(Before-and-after page screenshots)
___

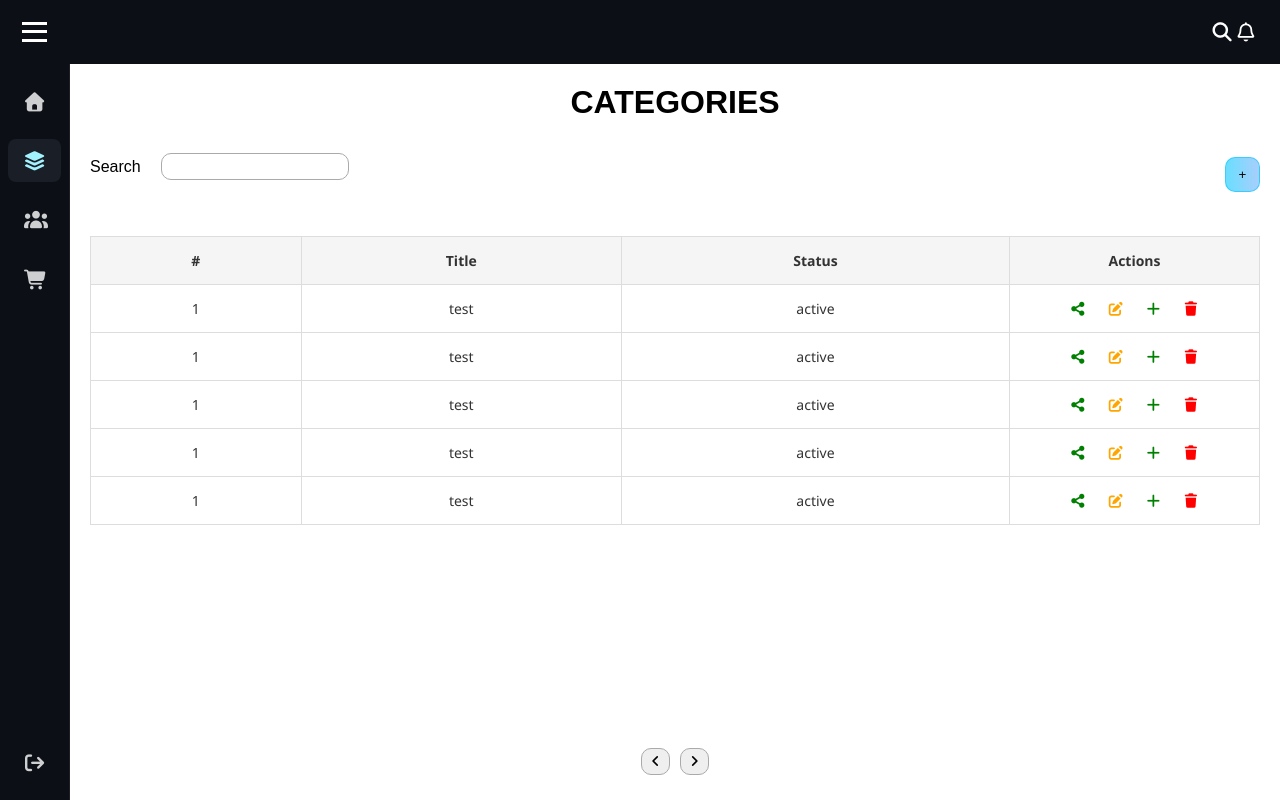
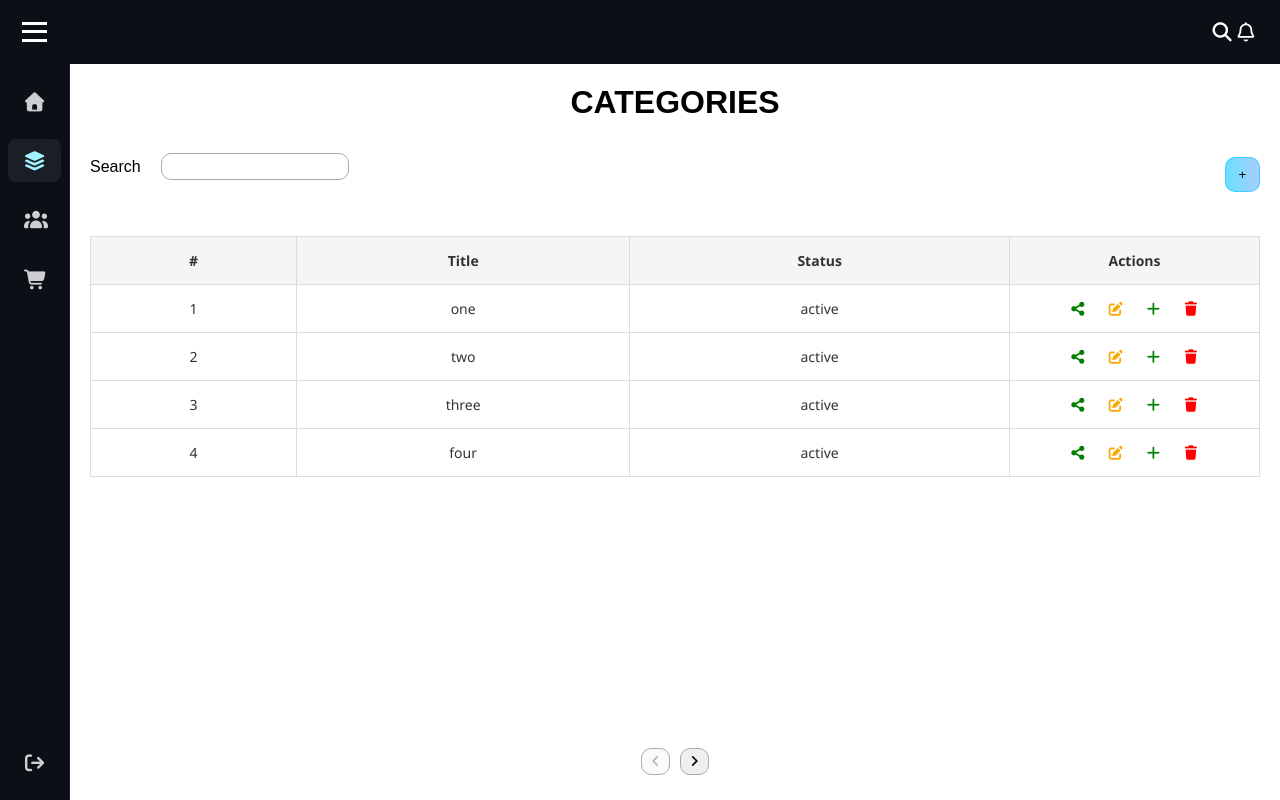
Before and after one commit to AliTohidlou-dev/react-dashboard, a React (Vite) app: page /categories in a window 1280 px wide. Built offline with nearby package versions, Linux system fonts and the light colour scheme.

Commit message:
feat: create paginationTable function

```diff
--- a/src/components/categories/CategoriesTable.jsx
+++ /dev/null
@@ -1,75 +0,0 @@
-function CategoriesTable() {
-  return (
-    <div className="edit-table">
-      <table>
-        <thead>
-          <tr>
-            <th>#</th>
-            <th>Title</th>
-            <th>Status</th>
-            <th>Actions</th>
-          </tr>
-        </thead>
-        <tbody>
-          <tr>
-            <td>1</td>
-            <td>test</td>
-            <td>active</td>
-            <td className="actions-btn">
-              <i class="fa-solid fa-share-nodes"></i>
-              <i class="fa-solid fa-pen-to-square"></i>
-              <i class="fa-solid fa-plus"></i>
-              <i class="fa-solid fa-trash"></i>
-            </td>
-          </tr>
-          <tr>
-            <td>1</td>
-            <td>test</td>
-            <td>active</td>
-            <td className="actions-btn">
-              <i class="fa-solid fa-share-nodes"></i>
-              <i class="fa-solid fa-pen-to-square"></i>
-              <i class="fa-solid fa-plus"></i>
-              <i class="fa-solid fa-trash"></i>
-            </td>
-          </tr>
-          <tr>
-            <td>1</td>
-            <td>test</td>
-            <td>active</td>
-            <td className="actions-btn">
-              <i class="fa-solid fa-share-nodes"></i>
-              <i class="fa-solid fa-pen-to-square"></i>
-              <i class="fa-solid fa-plus"></i>
-              <i class="fa-solid fa-trash"></i>
-            </td>
-          </tr>
-          <tr>
-            <td>1</td>
-            <td>test</td>
-            <td>active</td>
-            <td className="actions-btn">
-              <i class="fa-solid fa-share-nodes"></i>
-              <i class="fa-solid fa-pen-to-square"></i>
-              <i class="fa-solid fa-plus"></i>
-              <i class="fa-solid fa-trash"></i>
-            </td>
-          </tr>
-          <tr>
-            <td>1</td>
-            <td>test</td>
-            <td>active</td>
-            <td className="actions-btn">
-              <i class="fa-solid fa-share-nodes"></i>
-              <i class="fa-solid fa-pen-to-square"></i>
-              <i class="fa-solid fa-plus"></i>
-              <i class="fa-solid fa-trash"></i>
-            </td>
-          </tr>
-        </tbody>
-      </table>
-    </div>
-  );
-}
-
-export default CategoriesTable;
--- /dev/null
+++ b/src/components/categories/PaginationTable.jsx
@@ -0,0 +1,58 @@
+import { useEffect } from "react";
+import { useState } from "react";
+
+function PaginationTable({ data, dataInfo }) {
+  const [currentPage,setCurrentPage]=useState(1);
+  const [tableData,setTableData]=useState(data);
+  const limit=4;
+  const totalPages=Math.ceil(data.length/limit);
+  useEffect(()=>{
+    const skip=(currentPage-1)*limit;
+    console.log(skip+limit);
+
+    setTableData(data.slice(skip,skip+limit))
+  },[currentPage,data])
+
+  return (
+    <>
+      <div className="edit-table">
+        <table>
+          <thead>
+            <tr>
+              {dataInfo?.map((info) => (
+                <th key={Math.random()}>{info.title}</th>
+              ))}
+            </tr>
+          </thead>
+          <tbody>
+            {tableData?.map((d, index) => (
+              <tr key={index}>
+                <td>{(currentPage-1)*limit+index+1}</td>
+                <td>{d.title}</td>
+                <td>{d.status}</td>
+                <td className="actions-btn">
+                  <i className="fa-solid fa-share-nodes"></i>
+                  <i className="fa-solid fa-pen-to-square"></i>
+                  <i className="fa-solid fa-plus"></i>
+                  <i className="fa-solid fa-trash"></i>
+                </td>
+              </tr>
+            ))}
+          </tbody>
+        </table>
+      </div>
+      <div className="pagination">
+        <button disabled={currentPage<=1} onClick={()=>setCurrentPage((prev)=>prev-1)}>
+          <i className="fa-solid fa-angle-left"></i>
+        </button>
+
+        <button disabled={currentPage>=totalPages} onClick={()=>setCurrentPage((prev)=>prev+1)}>
+          <i className="fa-solid fa-angle-right"></i>
+        </button>
+
+      </div>
+    </>
+  );
+}
+
+export default PaginationTable;
--- a/src/pages/Categories.jsx
+++ b/src/pages/Categories.jsx
@@ -1,14 +1,54 @@
-import CategoriesTable from "../components/categories/CategoriesTable";
+import PaginationTable from "../components/categories/PaginationTable";
 import SearchBar from "../utils/searchBar";
-import Pagination from "./Pagination";
 
 function Categories() {
+      const data = [
+    {
+      title: "one",
+      status: "active",
+    },
+    {
+      title: "two",
+      status: "active",
+    },
+    {
+      title: "three",
+      status: "active",
+    },
+    {
+      title: "four",
+      status: "active",
+    },
+    {
+      title: "five",
+      status: "active",
+    },
+    {
+      title: "six",
+      status: "active",
+    },
+    {
+      title: "a",
+      status: "active",
+    },
+    {
+      title: "b",
+      status: "active",
+    },
+  ];
+  const dataInfo = [
+    { field: "count", title: "#" },
+    { field: "title", title: "Title" },
+    { field: "status", title: "Status" },
+    { field: "actions", title: "Actions" },
+  ];
+
+
   return (
     <div className="edit-pages">
       <h1>Categories</h1>
       <SearchBar link={"/categories/add-category"} />
-      <CategoriesTable />
-      <Pagination />
+      <PaginationTable data={data} dataInfo={dataInfo}/>
     </div>
   );
 }
--- a/src/pages/Pagination.jsx
+++ /dev/null
@@ -1,14 +0,0 @@
-function Pagination() {
-  return (
-    <div className="pagination">
-      <button>
-        <i class="fa-solid fa-angle-left"></i>
-      </button>
-      <button>
-        <i class="fa-solid fa-angle-right"></i>
-      </button>
-    </div>
-  );
-}
-
-export default Pagination;
```
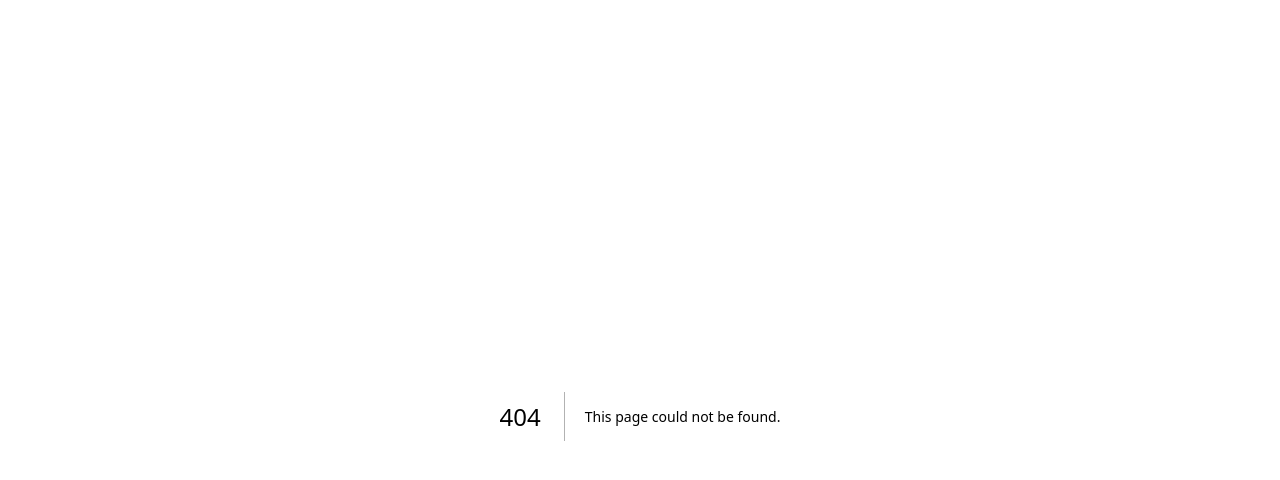
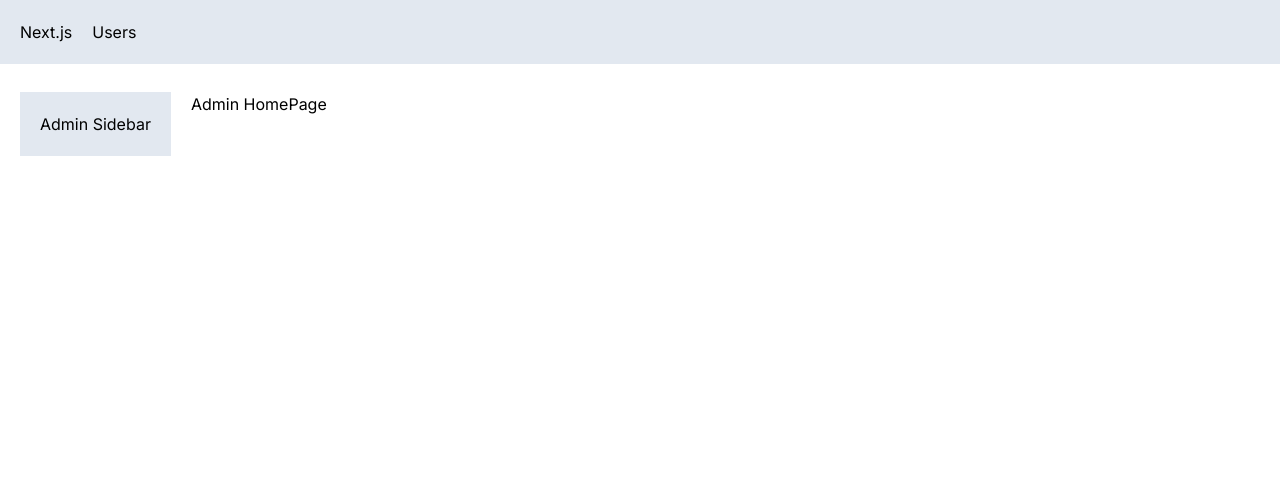
Before and after one commit to three-onefouronefive/next-js-tutorial, a Next.js app: page /admin in a window 1280 px wide. Before the commit this address had no page. Shown: the top 480 px of the page. Built offline with nearby package versions, Linux system fonts and the light colour scheme.

Commit message:
tested out layout.tsx's -- added a navbar

```diff
--- /dev/null
+++ b/app/admin/layout.tsx
@@ -0,0 +1,16 @@
+import React, { ReactNode } from 'react'
+
+interface Props {
+    children: ReactNode;
+}
+
+const AdminLayout = ({ children }: Props) => {
+  return (
+    <div className='flex'>
+        <aside className='bg-slate-200 p-5 mr-5 text-black'>Admin Sidebar</aside>
+        <div>{ children }</div>
+    </div>
+  )
+}
+
+export default AdminLayout
--- /dev/null
+++ b/app/admin/page.tsx
@@ -0,0 +1,9 @@
+import React from 'react'
+
+const AdminHomePage = () => {
+  return (
+    <div>Admin HomePage</div>
+  )
+}
+
+export default AdminHomePage
--- a/app/globals.css
+++ b/app/globals.css
@@ -14,5 +14,10 @@
 
 body {
   color: rgb(var(--foreground-rgb));
-  padding: 1rem;
 }
+
+@layer base {
+  h1 {
+    @apply font-bold text-black mb-3;
+  }
+}
--- a/app/layout.tsx
+++ b/app/layout.tsx
@@ -1,6 +1,7 @@
 import './globals.css'
 import type { Metadata } from 'next'
 import { Inter } from 'next/font/google'
+import NavBar from './navbar';
 
 const inter = Inter({ subsets: ['latin'] })
 
@@ -16,7 +17,10 @@
 }) {
   return (
     <html lang="en" data-theme="winter">
-      <body className={inter.className}>{children}</body>
+      <body className={inter.className}>
+        <NavBar/>
+        <main className='p-5'>{children}</main>
+      </body>
     </html>
   )
 }
--- /dev/null
+++ b/app/navbar.tsx
@@ -0,0 +1,13 @@
+import Link from 'next/link';
+import React from 'react'
+
+const NavBar = () => {
+  return (
+    <div className='flex bg-slate-200 text-black p-5 mb-2'>
+        <Link href='/' className='mr-5'>Next.js</Link>
+        <Link href='/users'>Users</Link>
+    </div>
+  )
+}
+
+export default NavBar
```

___

The answer must consist of every line above that contains the word "currentPage".

Solution:
+  const [currentPage,setCurrentPage]=useState(1);
+    const skip=(currentPage-1)*limit;
+  },[currentPage,data])
+                <td>{(currentPage-1)*limit+index+1}</td>
+        <button disabled={currentPage<=1} onClick={()=>setCurrentPage((prev)=>prev-1)}>
+        <button disabled={currentPage>=totalPages} onClick={()=>setCurrentPage((prev)=>prev+1)}>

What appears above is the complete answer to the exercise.